[[ SOURCE RECORDS, beginning ]]

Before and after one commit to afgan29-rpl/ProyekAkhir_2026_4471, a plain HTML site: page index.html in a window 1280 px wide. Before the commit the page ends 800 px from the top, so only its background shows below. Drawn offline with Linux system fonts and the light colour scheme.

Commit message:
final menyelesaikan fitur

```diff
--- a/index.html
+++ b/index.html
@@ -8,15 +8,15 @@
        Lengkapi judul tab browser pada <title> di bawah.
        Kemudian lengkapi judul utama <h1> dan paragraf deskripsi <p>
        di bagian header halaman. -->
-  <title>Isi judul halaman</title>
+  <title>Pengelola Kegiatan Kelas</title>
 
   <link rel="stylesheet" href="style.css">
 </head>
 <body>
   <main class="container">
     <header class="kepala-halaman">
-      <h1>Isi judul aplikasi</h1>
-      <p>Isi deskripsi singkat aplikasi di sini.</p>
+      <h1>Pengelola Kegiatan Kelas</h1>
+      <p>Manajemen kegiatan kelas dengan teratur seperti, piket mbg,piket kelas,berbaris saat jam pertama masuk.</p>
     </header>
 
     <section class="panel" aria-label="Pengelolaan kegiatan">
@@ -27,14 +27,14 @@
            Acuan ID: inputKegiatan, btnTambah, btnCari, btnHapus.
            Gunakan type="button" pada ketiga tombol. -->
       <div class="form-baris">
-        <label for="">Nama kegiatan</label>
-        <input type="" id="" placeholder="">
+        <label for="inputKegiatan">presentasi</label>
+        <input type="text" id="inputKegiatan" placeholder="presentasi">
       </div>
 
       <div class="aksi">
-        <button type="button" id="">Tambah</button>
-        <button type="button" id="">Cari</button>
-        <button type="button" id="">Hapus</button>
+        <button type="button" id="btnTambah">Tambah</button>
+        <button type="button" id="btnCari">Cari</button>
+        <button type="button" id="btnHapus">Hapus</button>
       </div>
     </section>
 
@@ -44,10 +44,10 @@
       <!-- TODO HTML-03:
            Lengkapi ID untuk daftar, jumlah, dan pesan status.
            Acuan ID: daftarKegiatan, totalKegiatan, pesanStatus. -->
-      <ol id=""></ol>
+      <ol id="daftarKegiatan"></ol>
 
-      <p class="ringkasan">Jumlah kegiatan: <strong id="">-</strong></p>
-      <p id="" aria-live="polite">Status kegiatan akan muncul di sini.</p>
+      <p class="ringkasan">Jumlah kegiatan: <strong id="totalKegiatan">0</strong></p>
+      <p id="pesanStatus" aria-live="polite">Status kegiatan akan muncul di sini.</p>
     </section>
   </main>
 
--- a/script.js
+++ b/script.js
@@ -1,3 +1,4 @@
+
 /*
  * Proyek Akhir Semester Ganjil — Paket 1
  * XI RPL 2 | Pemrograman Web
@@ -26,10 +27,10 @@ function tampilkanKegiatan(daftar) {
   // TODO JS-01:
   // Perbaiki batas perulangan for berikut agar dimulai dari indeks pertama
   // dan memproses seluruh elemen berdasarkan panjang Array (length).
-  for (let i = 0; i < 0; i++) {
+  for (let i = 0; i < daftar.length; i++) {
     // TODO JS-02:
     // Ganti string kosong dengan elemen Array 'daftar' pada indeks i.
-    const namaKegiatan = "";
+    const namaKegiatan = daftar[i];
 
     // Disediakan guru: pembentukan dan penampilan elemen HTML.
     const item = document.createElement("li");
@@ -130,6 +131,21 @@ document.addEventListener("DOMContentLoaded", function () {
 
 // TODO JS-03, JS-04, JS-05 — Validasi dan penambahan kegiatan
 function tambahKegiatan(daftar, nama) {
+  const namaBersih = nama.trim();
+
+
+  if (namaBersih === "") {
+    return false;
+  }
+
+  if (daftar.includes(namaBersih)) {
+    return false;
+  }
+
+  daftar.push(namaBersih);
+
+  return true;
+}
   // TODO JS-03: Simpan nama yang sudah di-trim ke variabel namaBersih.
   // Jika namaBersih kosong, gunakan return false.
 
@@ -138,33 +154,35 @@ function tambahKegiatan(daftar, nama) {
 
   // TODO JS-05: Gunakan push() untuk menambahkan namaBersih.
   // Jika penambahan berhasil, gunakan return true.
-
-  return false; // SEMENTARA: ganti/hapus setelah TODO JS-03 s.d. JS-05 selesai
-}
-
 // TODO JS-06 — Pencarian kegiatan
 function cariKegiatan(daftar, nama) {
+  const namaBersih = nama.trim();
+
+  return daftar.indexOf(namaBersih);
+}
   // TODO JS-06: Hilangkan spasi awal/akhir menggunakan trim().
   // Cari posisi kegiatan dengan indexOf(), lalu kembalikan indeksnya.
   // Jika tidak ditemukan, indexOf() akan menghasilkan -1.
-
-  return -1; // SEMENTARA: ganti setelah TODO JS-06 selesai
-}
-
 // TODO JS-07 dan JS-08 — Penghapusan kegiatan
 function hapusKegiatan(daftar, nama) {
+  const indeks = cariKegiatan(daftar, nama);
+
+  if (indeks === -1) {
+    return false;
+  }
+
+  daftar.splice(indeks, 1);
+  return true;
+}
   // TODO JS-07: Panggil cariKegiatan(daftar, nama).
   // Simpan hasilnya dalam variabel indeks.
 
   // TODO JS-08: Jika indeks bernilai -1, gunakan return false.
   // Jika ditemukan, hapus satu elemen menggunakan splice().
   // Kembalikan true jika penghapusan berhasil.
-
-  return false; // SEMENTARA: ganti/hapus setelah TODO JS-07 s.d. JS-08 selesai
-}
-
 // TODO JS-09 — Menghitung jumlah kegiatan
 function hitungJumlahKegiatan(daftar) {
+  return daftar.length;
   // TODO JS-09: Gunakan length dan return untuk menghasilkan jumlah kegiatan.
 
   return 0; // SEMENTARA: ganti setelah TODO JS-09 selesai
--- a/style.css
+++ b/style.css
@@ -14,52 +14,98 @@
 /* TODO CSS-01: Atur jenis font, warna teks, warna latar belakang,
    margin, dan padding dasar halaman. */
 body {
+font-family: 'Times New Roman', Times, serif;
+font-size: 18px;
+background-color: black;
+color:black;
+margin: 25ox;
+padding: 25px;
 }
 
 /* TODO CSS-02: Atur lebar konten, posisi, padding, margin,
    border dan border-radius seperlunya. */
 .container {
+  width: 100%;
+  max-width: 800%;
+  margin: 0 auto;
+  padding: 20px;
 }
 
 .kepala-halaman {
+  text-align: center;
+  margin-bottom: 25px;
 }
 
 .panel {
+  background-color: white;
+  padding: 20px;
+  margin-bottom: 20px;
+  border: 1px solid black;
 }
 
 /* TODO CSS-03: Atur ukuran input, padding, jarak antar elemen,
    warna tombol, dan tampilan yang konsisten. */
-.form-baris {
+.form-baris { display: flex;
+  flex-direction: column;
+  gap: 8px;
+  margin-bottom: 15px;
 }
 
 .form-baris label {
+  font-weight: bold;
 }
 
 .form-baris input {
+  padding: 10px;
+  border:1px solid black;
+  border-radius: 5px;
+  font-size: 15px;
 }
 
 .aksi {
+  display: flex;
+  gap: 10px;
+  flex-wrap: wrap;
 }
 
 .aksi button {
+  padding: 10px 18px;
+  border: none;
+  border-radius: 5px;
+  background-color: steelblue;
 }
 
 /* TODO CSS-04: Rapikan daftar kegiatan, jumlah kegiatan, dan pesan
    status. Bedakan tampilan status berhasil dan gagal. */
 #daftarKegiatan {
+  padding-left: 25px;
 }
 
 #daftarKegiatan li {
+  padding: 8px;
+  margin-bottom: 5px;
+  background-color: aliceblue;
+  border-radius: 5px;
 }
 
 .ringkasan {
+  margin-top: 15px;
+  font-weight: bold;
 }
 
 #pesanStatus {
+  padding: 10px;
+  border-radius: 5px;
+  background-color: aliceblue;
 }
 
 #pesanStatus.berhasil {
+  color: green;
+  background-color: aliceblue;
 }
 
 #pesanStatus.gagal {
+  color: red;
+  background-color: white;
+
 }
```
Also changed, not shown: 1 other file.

[[ SOURCE RECORDS, end ]]

Whenever a line in the records contains the word "type", copy that line.

RESPONSE TO THE EXERCISE:
            Gunakan type="button" pada ketiga tombol. -->
-        <input type="" id="" placeholder="">
+        <input type="text" id="inputKegiatan" placeholder="presentasi">
-        <button type="button" id="">Tambah</button>
-        <button type="button" id="">Cari</button>
-        <button type="button" id="">Hapus</button>
+        <button type="button" id="btnTambah">Tambah</button>
+        <button type="button" id="btnCari">Cari</button>
+        <button type="button" id="btnHapus">Hapus</button>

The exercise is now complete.